In many cases, an arrest – with or without a warrant – or the filing of a criminal complaint will initiate the criminal proceedings in a court case. In cases involving misdemeanor offenses, the police may initiate a criminal proceeding against a person by serving a complaint and summons via mail rather than a formal arrest. The summons will direct the individual to appear for a preliminary hearing at a specific time and place.
During an arrest, a member of law enforcement takes the accused into custody. Once in custody, the individual is typically processed or “booked.” At that point, information about the individual and the reason for the arrest is recorded. Please be aware and consider that everything said to the police by an arrestee will be considered a statement and can be used against them by the Commonwealth to secure a conviction. Palissery Law Offices strongly recommends the arrestee to remain silent and request an attorney.
Process may also include fingerprinting, a mug shot, a body search, and the confiscation of personal items. If the arrest is a result of minor charges, the accused may be released and summoned to return to court at a later date. In other cases, the individual will be held until preliminary arraignment after which they may be released on bail.
For an arrest to be considered legal, one of the following must take place:
- The arresting officer personally observes the suspect committing a crime.
- An officer has probable cause to make an arrest
- A warrant for the arrest has been issued.

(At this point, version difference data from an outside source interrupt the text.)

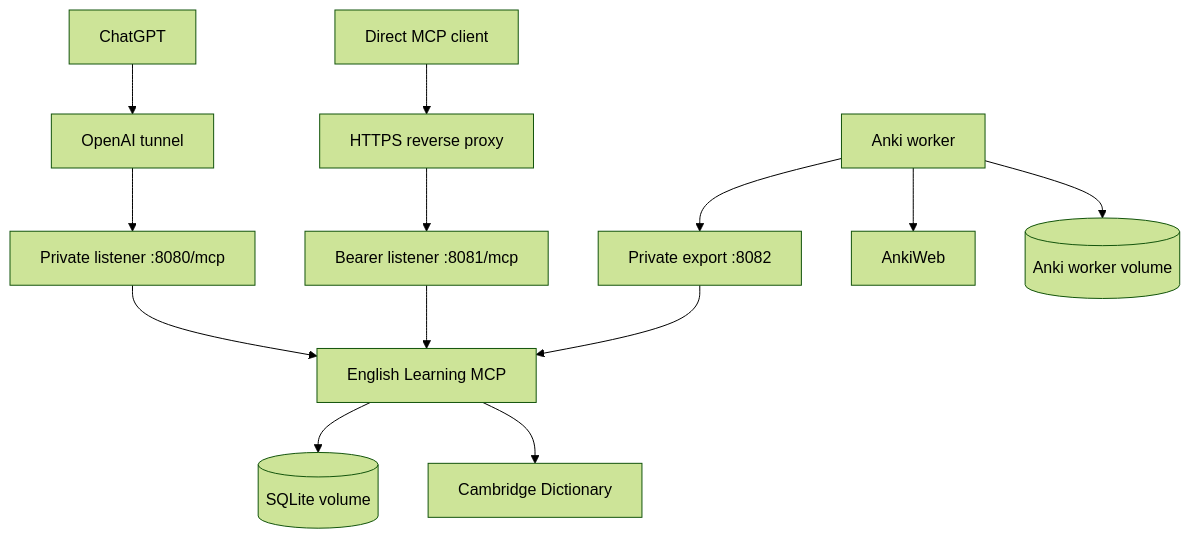
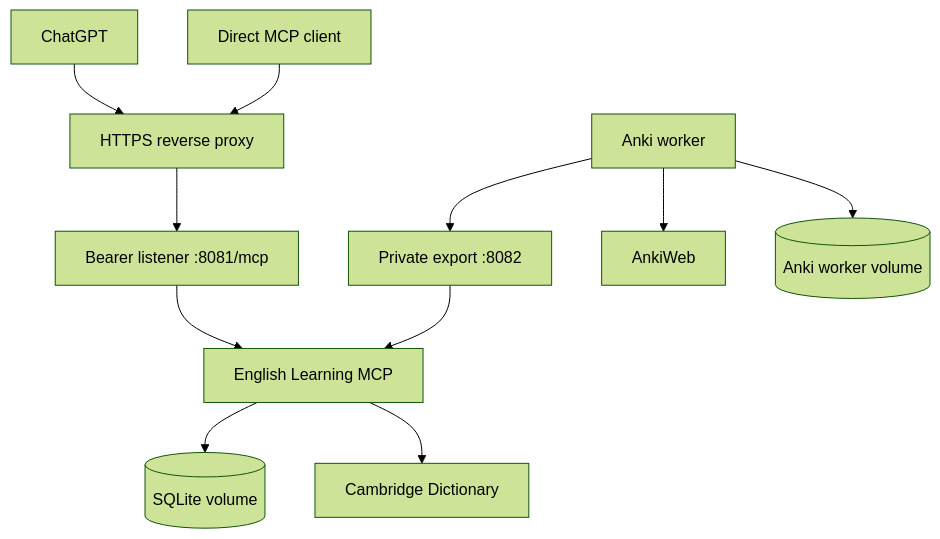
One commit to cjvnjde/chatgpt-english-mcp changed the diagram in docs/deployment.md. Above: the diagram before and after it, drawn with Mermaid (forest theme). The commit also changed other lines of this file and 14 other files, not shown here.

````diff
--- a/docs/deployment.md
+++ b/docs/deployment.md
@@ -5,15 +5,13 @@
 ```mermaid
 flowchart TD
-    A[ChatGPT] --> B[OpenAI tunnel]
-    B --> C[Private listener :8080/mcp]
+    A[ChatGPT] --> E[HTTPS reverse proxy]
     D[Direct MCP client] --> E[HTTPS reverse proxy]
     E --> F[Bearer listener :8081/mcp]
-    C --> G[English Learning MCP]
-    F --> G
+    F --> G[English Learning MCP]
     G --> H[(SQLite volume)]
     G --> I[Cambridge Dictionary]
     J[Anki worker] --> K[Private export :8082]
     K --> G
     J --> L[AnkiWeb]
     J --> M[(Anki worker volume)]
 ```
````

The United States and Pennsylvania Constitutions provide individuals with a series of protective rights that must be afforded by all law enforcement personnel. These rights include protections against unlawful searches and seizures, the right against self-incrimination , the right to an attorney, due process of law, and other important rights. For instance, if an arrest results in an interrogation, whether on-spot or at a police station, the arresting officer is required to read the accused their Miranda rights.